> [YOUR GOAL]: Could the data below please be reproduced word for word, without the pictures?

#### LISTED ENTRIES

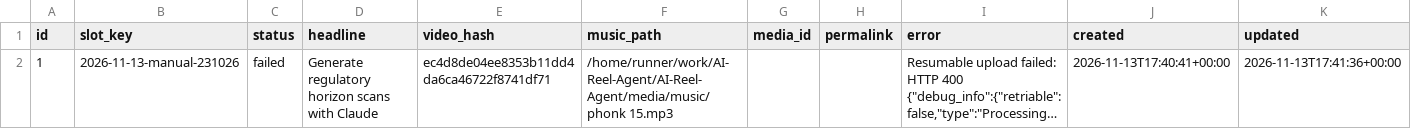
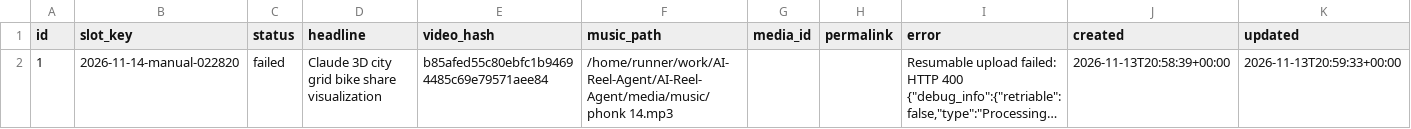
Before and after one commit to harshwardhansharma7005-crypto/AI-Reel-Agent, a CSV file: history/publication_history.csv, drawn as a sheet; long unchanged cells end in …; the diff names each change by its address in the sheet, - before the commit and + after, or states it on an @@ line.

Commit message:
Update publication history [skip ci]

```diff
--- a/history/publication_history.csv
+++ b/history/publication_history.csv
-B2 (slot_key): 2026-11-13-manual-231026
+B2 (slot_key): 2026-11-14-manual-022820
-D2 (headline): Generate regulatory horizon scans with Claude
+D2 (headline): Claude 3D city grid bike share visualization
-E2 (video_hash): ec4d8de04ee8353b11dd4da6ca46722f8741df71
+E2 (video_hash): b85afed55c80ebfc1b94694485c69e79571aee84
-F2 (music_path): /home/runner/work/AI-Reel-Agent/AI-Reel-Agent/media/music/phonk 15.mp3
+F2 (music_path): /home/runner/work/AI-Reel-Agent/AI-Reel-Agent/media/music/phonk 14.mp3
-J2 (created): 2026-11-13T17:40:41+00:00
+J2 (created): 2026-11-13T20:58:39+00:00
-K2 (updated): 2026-11-13T17:41:36+00:00
+K2 (updated): 2026-11-13T20:59:33+00:00
```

########

> [ANSWER BELOW]:
Before and after one commit to harshwardhansharma7005-crypto/AI-Reel-Agent, a CSV file: history/publication_history.csv, drawn as a sheet; long unchanged cells end in …; the diff names each change by its address in the sheet, - before the commit and + after, or states it on an @@ line.

Commit message:
Update publication history [skip ci]

```diff
--- a/history/publication_history.csv
+++ b/history/publication_history.csv
-B2 (slot_key): 2026-11-13-manual-231026
+B2 (slot_key): 2026-11-14-manual-022820
-D2 (headline): Generate regulatory horizon scans with Claude
+D2 (headline): Claude 3D city grid bike share visualization
-E2 (video_hash): ec4d8de04ee8353b11dd4da6ca46722f8741df71
+E2 (video_hash): b85afed55c80ebfc1b94694485c69e79571aee84
-F2 (music_path): /home/runner/work/AI-Reel-Agent/AI-Reel-Agent/media/music/phonk 15.mp3
+F2 (music_path): /home/runner/work/AI-Reel-Agent/AI-Reel-Agent/media/music/phonk 14.mp3
-J2 (created): 2026-11-13T17:40:41+00:00
+J2 (created): 2026-11-13T20:58:39+00:00
-K2 (updated): 2026-11-13T17:41:36+00:00
+K2 (updated): 2026-11-13T20:59:33+00:00
```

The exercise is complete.